• _Assignment_
From the line with "After the next 2" to the line with "--- a/index.css", output every line below exactly, both ends included. Skip the pictures.

• _Data to use_
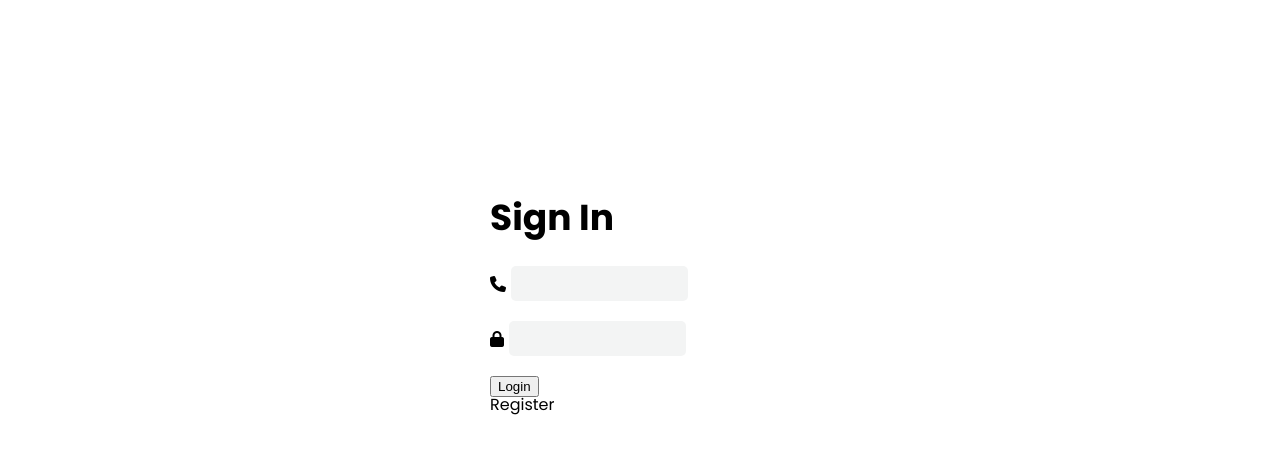
Repository: haphuocsang1801/github-group4
Page: login.html
These files come from the project's save history. The page is drawn as it stood at one moment and after a run of saves; the edit follows.
The browser window is 1280 px wide. The pictures show the whole page.
Some web libraries are served in a nearby version. The style sheet was rebuilt from its Sass, Less or Tailwind sources for each picture, by a compiler version that may differ from the author's.

Above is the page before, as saved 2021-09-17 16:29:24.

After the next 2 saves:
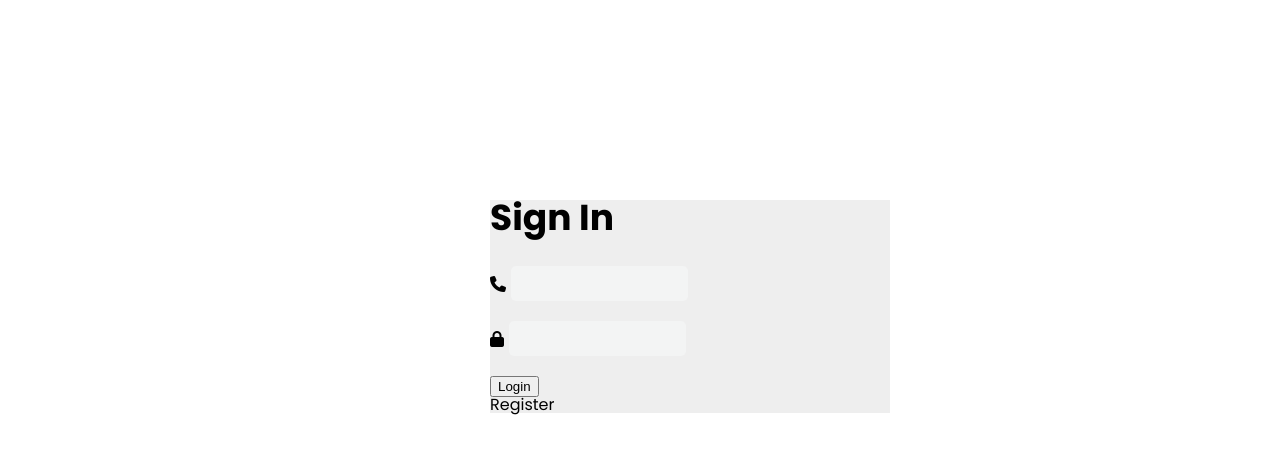
The 2 saves are shown as one change because they came seconds apart.
The last was saved 8 s later.
--- a/scss/_login.scss
+++ b/scss/_login.scss
@@ -17,7 +17,7 @@
     background-color: $background-input;
     border-radius: 5px;
   }
-  .form{
+  &-main{
       width: 400px;
       height: auto;
       align-items: center;
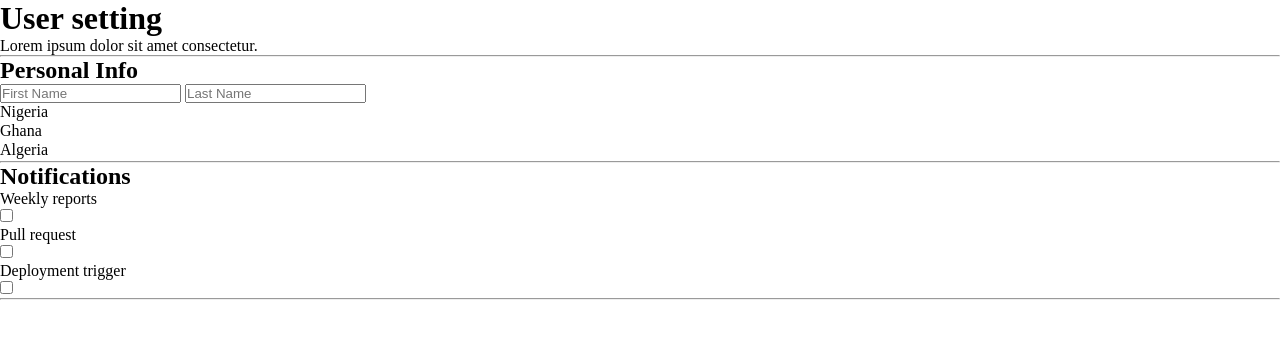
Repository: imokha01/DOM
Page: index.html
An editor plug-in stored every save of this project. The page is shown before and after the next save, followed by the edit.
The browser window is 1280 px wide. The pictures show the whole page.

Above is the page before, as saved 2023-12-19 17:05:28.

After the next save:
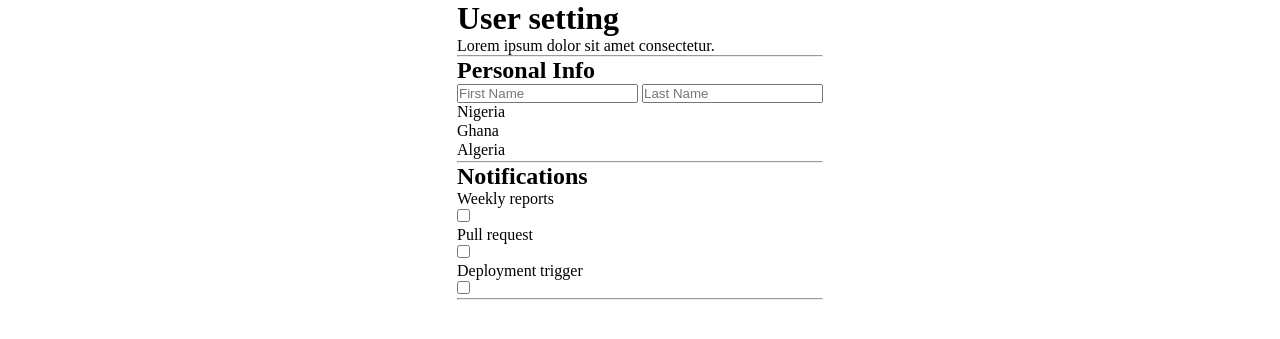
Saved 3 min 43 s later.
--- a/index.css
+++ b/index.css
@@ -4,6 +4,13 @@
     box-sizing: border-box;
 }
 
+.form_container {
+    display: flex;
+    justify-content: center;
+    align-items: center;
+
+
+}
 
 
 
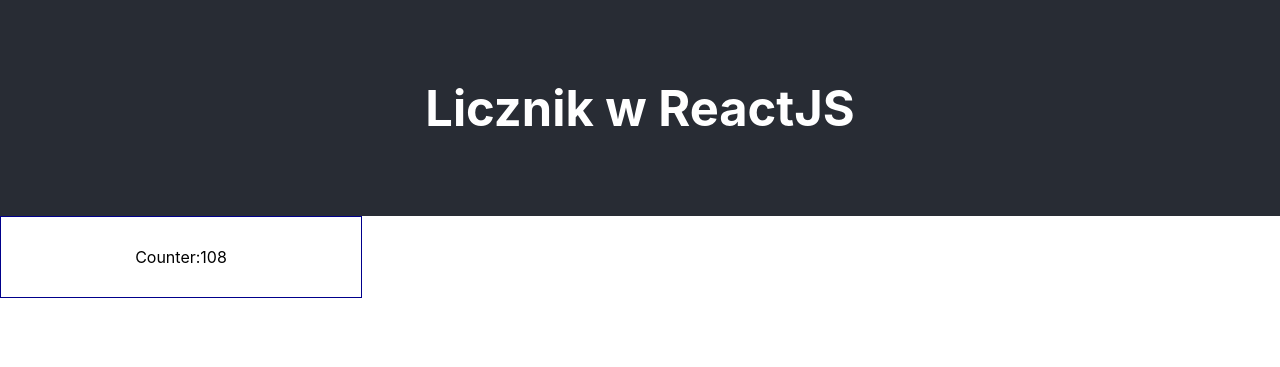
Repository: magdaf41/react-counter-app
Page: /
An editor plug-in stored every save of this project. The page is shown before and after the next save, followed by the edit.
The browser window is 1280 px wide. The pictures show the whole page.
The project was rebuilt for these pictures with package versions that can differ from the ones it lists, and the page was loaded fresh each time.

Above is the page before, as saved 2020-10-04 11:19:46.

After the next save:
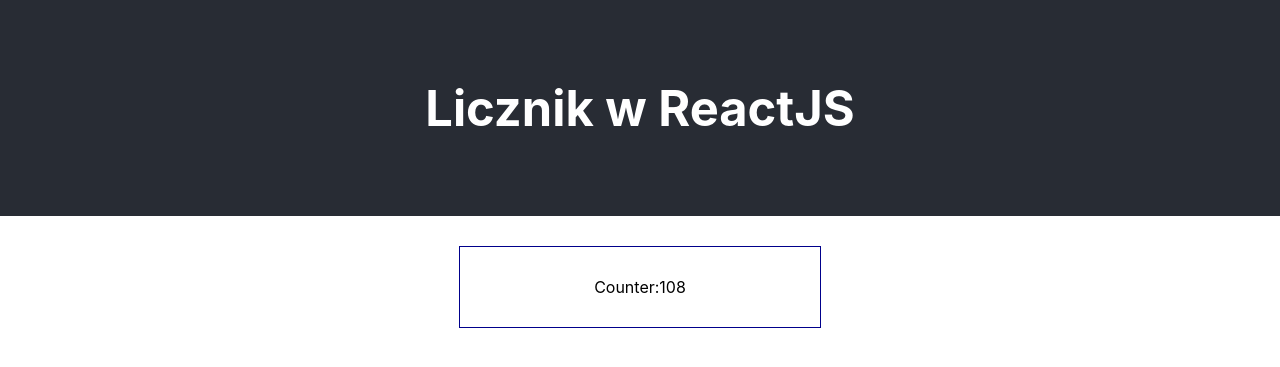
Saved 10 s later.
--- a/src/Counter.css
+++ b/src/Counter.css
@@ -3,4 +3,5 @@
     padding: 30px;
     width: 300px;
     left: 0;
+    margin: 30px auto;
 }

• _Response to this exercise_
After the next 2 saves:
The 2 saves are shown as one change because they came seconds apart.
The last was saved 8 s later.
--- a/scss/_login.scss
+++ b/scss/_login.scss
@@ -17,7 +17,7 @@
     background-color: $background-input;
     border-radius: 5px;
   }
-  .form{
+  &-main{
       width: 400px;
       height: auto;
       align-items: center;
Repository: imokha01/DOM
Page: index.html
An editor plug-in stored every save of this project. The page is shown before and after the next save, followed by the edit.
The browser window is 1280 px wide. The pictures show the whole page.

Above is the page before, as saved 2023-12-19 17:05:28.

After the next save:
Saved 3 min 43 s later.
--- a/index.css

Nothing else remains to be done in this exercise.